Higher world food prices have led many governments in developing countries to adopt policy measures to mitigate the adverse impact on low-income households. This paper sets out a partial equilibrium framework to evaluate the relative efficiency, distributional, and revenue implications of alternative policy responses. The model is applied to Madagascar data to evaluate the net welfare impact of reductions in rice tariffs and to compare this to the alternative policy of targeted transfers. Lowering tariffs is not a cost-effective approach to protecting low-income households due to substantial leakage of benefits to higher income households and an adverse impact on poor net rice producers even when the substantial efficiency gains from such tariff reductions are incorporated into the analysis. Developing a system of well-designed and -implemented targeted direct transfers to poor households is thus likely to be a substantially more cost-effective approach to poverty alleviation, especially if these can be linked to productivity-enhancing investments. Such an approach should be financed by switching revenue raising from rice tariffs to more efficient tax instruments. These policy conclusions are likely to be robust to the incorporation of general equilibrium considerations.

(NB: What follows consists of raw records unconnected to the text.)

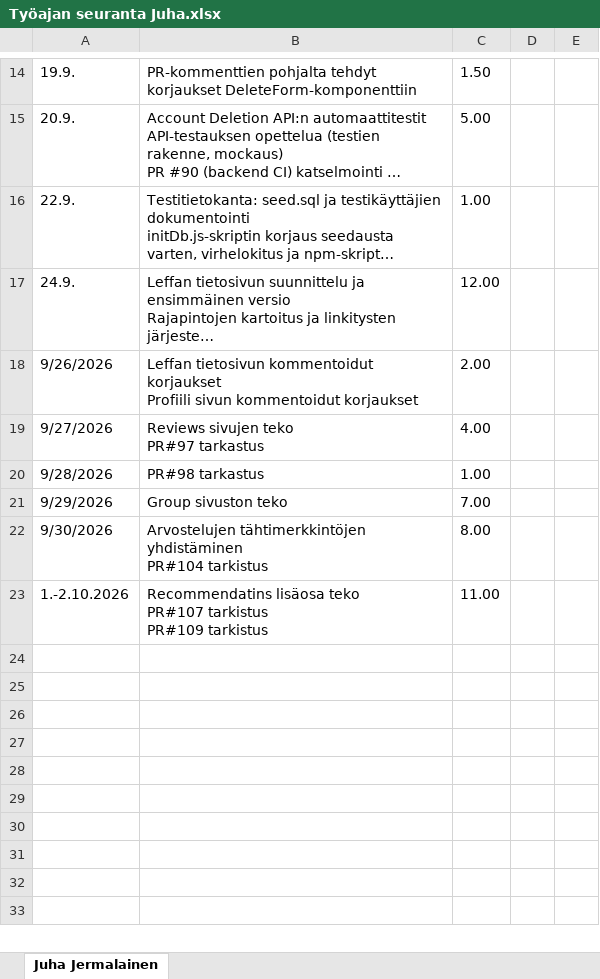
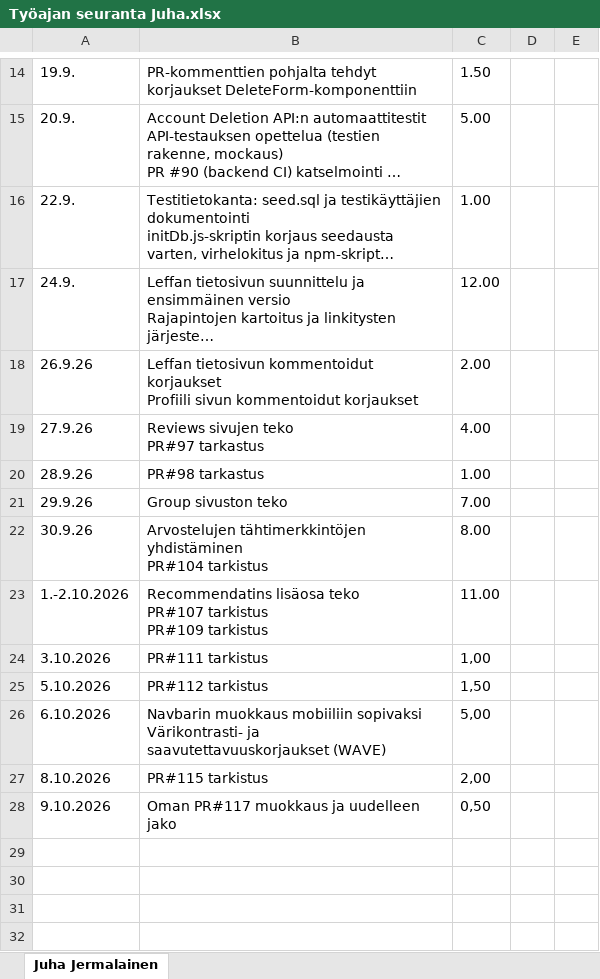
Before and after one commit to Oamkprojectsgroup2/Movieproject, an Excel workbook: docs/Työajan seuranta Juha.xlsx, sheet Juha Jermalainen, drawn as a sheet; only a part is shown, gaps mark what is left out; the shorter side is filled out with more unchanged rows; long unchanged cells end in …; values as stored, in another font and other column widths than the file's, no borders; ↵ is a line break in a cell; the diff names each change by its address in the sheet, - before the commit and + after, or states it on an @@ line.

```diff
--- a/docs/Työajan seuranta Juha.xlsx (sheet Juha Jermalainen)
+++ b/docs/Työajan seuranta Juha.xlsx (sheet Juha Jermalainen)
-A18: 9/26/2026
+A18: 26.9.26
-A19: 9/27/2026
+A19: 27.9.26
-A20: 9/28/2026
+A20: 28.9.26
-A21: 9/29/2026
+A21: 29.9.26
-A22: 9/30/2026
+A22: 30.9.26
-row 24: (empty)
+row 24: 3.10.2026 | PR#111 tarkistus | 1,00
-row 25: (empty)
+row 25: 5.10.2026 | PR#112 tarkistus | 1,50
-row 26: (empty)
+row 26: 6.10.2026 | Navbarin muokkaus mobiiliin sopivaksi ↵ Värikontrasti- ja saavutettavuuskorjaukset (WAVE) | 5,00
-row 27: (empty)
+row 27: 8.10.2026 | PR#115 tarkistus | 2,00
-row 28: (empty)
+row 28: 9.10.2026 | Oman PR#117 muokkaus ja uudelleen jako | 0,50
```
Also changed, not shown: 1 other file.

The case of increasing rice prices in Madagascar
International Food Policy Research Institute (IFPRI)